As a melting pot of hugely diverse cultures, the food available is just as colourful, with Asian, French, German, Polish, Ukrainian, and Chinese influences being some of many styles of cuisine. Regardless of which part of Canada you are in, there are some old favourites that constitute as specialities. Poutine - a concoction of chips, cheese curds and gravy - is a cheap and cheerful staple that’s readily available. Chicken wings, steak and ribs are usually easy to find on a menu. Unusual Canadian game offerings include bison, boar, venison, elk and caribou, while fine fresh seafood choices include B.C. Pacific Salmon, oysters and Nova Scotia lobster. Venture out to special events like Ottawa’s Winterlude and you’ll likely come across beaver tails for sale – a flat, sweet pastry shaped like a beaver’s tail.
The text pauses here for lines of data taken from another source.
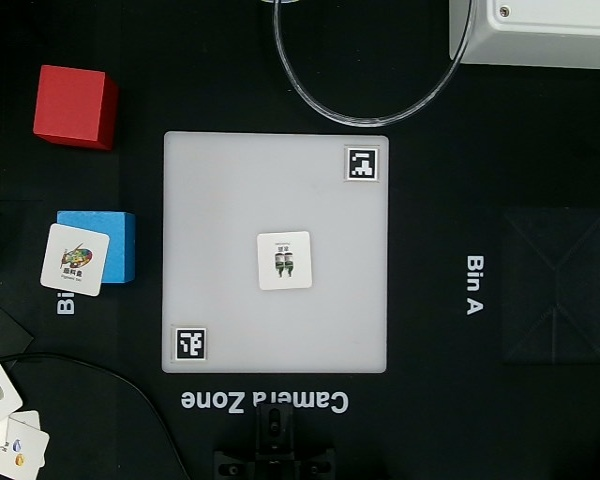
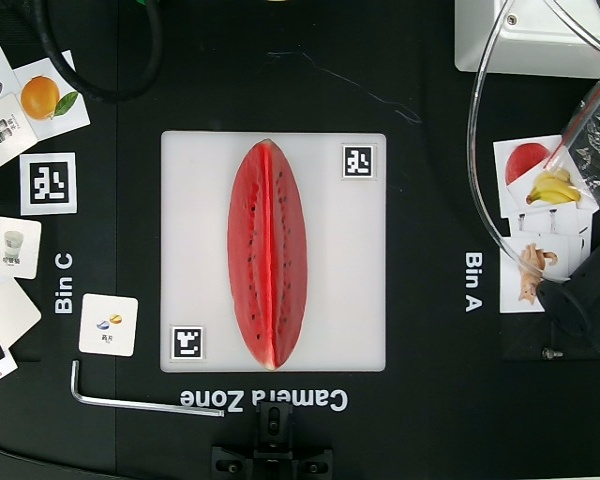
修复抓取不准问题

diff --git a/main.py b/main.py
@@ -508,7 +508,7 @@ class AiKit_APP(AiKit_window, QMainWindow, QWidget):
         baud = self.comboBox_buad.currentText()
         baud = int(baud)
         try:
-            self.myCobot = MyCobot(self.port, baud, timeout=0.2)
+            self.myCobot = MyCobot(self.port, baud, timeout=0.2, thread_lock=True)
             self.stop_wait(0.5)
             self.loger.info("connection succeeded !")
             self.myCobot.set_fresh_mode(0)
@@ -1441,8 +1441,12 @@ class AiKit_APP(AiKit_window, QMainWindow, QWidget):
 
     # calculate the coords between cube and mycobot
     def get_position(self, x, y):
-        pot_x = ((y - self.c_y) * self.ratio + self.camera_x)
-        pot_y = ((x - self.c_x) * self.ratio + self.camera_y)
+        # 二维码板子摆放方向改变之前
+        # pot_x = ((y - self.c_y) * self.ratio + self.camera_x)
+        # pot_y = ((x - self.c_x) * self.ratio + self.camera_y)
+        # 二维码板子摆放方向改变之后
+        pot_x = ((y - self.c_y) * (-self.ratio) + self.camera_x)
+        pot_y = -((x - self.c_x) * self.ratio + self.camera_y)
         if self.img_coord_status:
             self.img_coord_lab.clear()
             self.img_coord_lab.setText(f'X:{int(pot_x)}  Y:{int(pot_y)}')
@@ -1465,12 +1469,12 @@ class AiKit_APP(AiKit_window, QMainWindow, QWidget):
             frame = cv2.resize(frame, (0, 0), fx=fx, fy=fy,
                                interpolation=cv2.INTER_CUBIC)
             if self.x1 != self.x2:
-                # frame=frame[235:780, 488:1050]
-                # 只保留白色板子区域，裁剪参数，frame[x1:x2,y1:y2]，其中x1和x2是裁剪画面上下范围区域，y1和y2是裁剪画面左右范围区域，x1越大，越往下裁剪，x2越大,越往上裁剪，y1 y2越大，越往右裁剪，反之往左裁剪
-                frame = frame[245:760, 498:1020]
+                frame = frame[245:765, 510:1025]
+                # 只保留白色板子区域，裁剪参数，frame[x1:x2,y1:y2]，其中x1和x2是裁剪画面上下范围区域，y1和y2是裁剪画面左右范围区域，x1越大，越往下裁剪，x2越大,越往下裁剪，y1 y2越大，越往右裁剪，反之往左裁剪
+                # frame = frame[245:760, 498:1020]
                 # the cutting ratio here is adjusted according to the actual situation
-                # frame = frame[int(self.y2 * 0.66):int(self.y1 * 1.14),  # 0.78 1.1
-                #         int(self.x1 * 0.88):int(self.x2 * 1.08)]  # 0.84 1.08
+                # frame = frame[int(self.y2 * 0.8):int(self.y1 * 1.08),  # 0.78 1.1
+                #         int(self.x1 * 0.89):int(self.x2 * 1.06)]  # 0.84 1.08
             return frame
         except Exception as e:
             self.loger.error('Interception failed' + str(e))
@@ -1719,7 +1723,7 @@ class AiKit_APP(AiKit_window, QMainWindow, QWidget):
             # Adjust the suction position of the suction pump, increase y, move to the left;
             # decrease y, move to the right; increase x, move forward; decrease x, move backward
             if self.comboBox_function.currentText() == 'QR code recognition' or self.comboBox_function.currentText() == '二维码识别' or self.comboBox_function.currentText() == 'Intelligent gripping' or self.comboBox_function.currentText() == '智能夹取':
-                _moved = threading.Thread(target=self.moved(x + 265, y + 5, yaw_degrees))
+                _moved = threading.Thread(target=self.moved(x + 265, -y + 5, yaw_degrees))
                 _moved.start()
 
             else:
@@ -1732,6 +1736,13 @@ class AiKit_APP(AiKit_window, QMainWindow, QWidget):
         try:
             # print('x', x)
             # print('y', y)
+            if x < 235:
+                self.camera_z -= 5
+            elif 235 < x < 239:
+                self.camera_z -= 3
+            else:
+                self.camera_z = self.camera_z
+
             self.is_crawl = True
             while self.is_pick:
                 QApplication.processEvents()
@@ -1805,8 +1816,8 @@ class AiKit_APP(AiKit_window, QMainWindow, QWidget):
                             self.myCobot.set_gripper_mode(0)
                             time.sleep(0.5)
                             self.myCobot.send_angle(6, yaw_degrees_opt, 80)
-                            # time.sleep(3)
-                            self.wait_until_position_reached(self.move_angles[6], id=0, timeout=5)
+                            time.sleep(3)
+                            # self.wait_until_position_reached(self.move_angles[6], id=0, timeout=5)
                             # open gripper
                             self.gripper_on()
                             time.sleep(2.5)
@@ -1848,7 +1859,7 @@ class AiKit_APP(AiKit_window, QMainWindow, QWidget):
                             time.sleep(2.5)
                             # self.wait_until_position_reached([x, y, 250, -174.51, 0.86, -85.93],id=1,timeout=5)
                             self.myCobot.send_coords([x, y, self.camera_z, -174.51, 0.86, -85.93], 100, 1)
-                            time.sleep(6)
+                            time.sleep(6.5)
                             # self.wait_until_position_reached([x, y, self.camera_z, -174.51, 0.86, -85.93], id=1,
                             #                                  timeout=6)
                             # close gripper
@@ -1941,12 +1952,12 @@ class AiKit_APP(AiKit_window, QMainWindow, QWidget):
                         self.gripper_off()
                         time.sleep(1)
                         self.myCobot.send_angles(self.move_angles[0], 40)
-                        self.wait_until_position_reached(self.move_angles[0], id=0, timeout=5)
+                        # self.wait_until_position_reached(self.move_angles[0], id=0, timeout=5)
                         # time.sleep(4)
 
                     else:
                         self.myCobot.send_angles(self.move_angles[0], 40)
-                        self.wait_until_position_reached(self.move_angles[0], id=0, timeout=5)
+                        # self.wait_until_position_reached(self.move_angles[0], id=0, timeout=5)
                         # time.sleep(4)
 
                     if not self.auto_mode_status:
@@ -2239,7 +2250,10 @@ class AiKit_APP(AiKit_window, QMainWindow, QWidget):
             self.btn_color(self.auto_btn, 'red')
             for b in btn:
                 self.btn_color(b, 'red')
-            self.to_origin_func()
+            if self.myCobot.is_in_position(self.move_angles[0], 0) == 1:
+                return
+            else:
+                self.to_origin_func()
 
     def offset_change(self):
         try:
Canadian desserts are very sweet and filling, with butter tarts, Nanaimo bars, maple cinnamon rolls, sugar cookies, and all manner of cheesecakes, fruit pies and tarts keeping sugar-seekers happy.
Popular alcoholic beverages include: ‘The Caesar’- tomato juice with clam broth and spices, vodka, tabasco and Worchester sauce; a whisky and honey liqueur named ‘Yukon Jack’; and a ‘caribou’, combining maple syrup with mulled wine, whisky or rum. If you’re offered ‘moose milk’ you can expect the equivalent to an alcoholic milkshake. Ice-cream, rum and kahlua are the key ingredients but butterscotch schnapps, strawberries and Irish liqueur are all possible additions. Icewine is a popular dessert wine, made from grapes that have been frozen on the vine. Labatt Blue, Molsen Canadian and a variety of Pilsner beers are common beverages to relax with. For non-drinkers, much-loved soft drinks include soy milk-based beverages, Kool-Aid (a concentrated fruit-flavoured drink diluted with water), ginger ale, and fruit juices. Much like desserts, most soft drinks taste very sweet.
Landscape and wildlife
Canada’s vast size brings with it varying climates, ranging from temperate to subarctic. Landscapes differ considerably, including mountain ranges, flat prairies, wetlands, lowlands, immense forests, and even volcanoes. Consequently, the fauna and flora is equally diverse. Aside from the familiar beavers and moose that are emblazoned on many a souvenir, bobcats, cougars, arctic foxes, wolves, coyotes, polar bears, brown bears, raccoons and badgers also reside here. With five marine ecozones, belugas, narwhals, humpback whales, blue whales, dolphins, porpoises and seals are some of the sea life you might be lucky enough to encounter. Look to the skies for Canadian geese, wood ducks, loons, albatrosses, blue jays, eagles, owls, hummingbirds and kingfishers.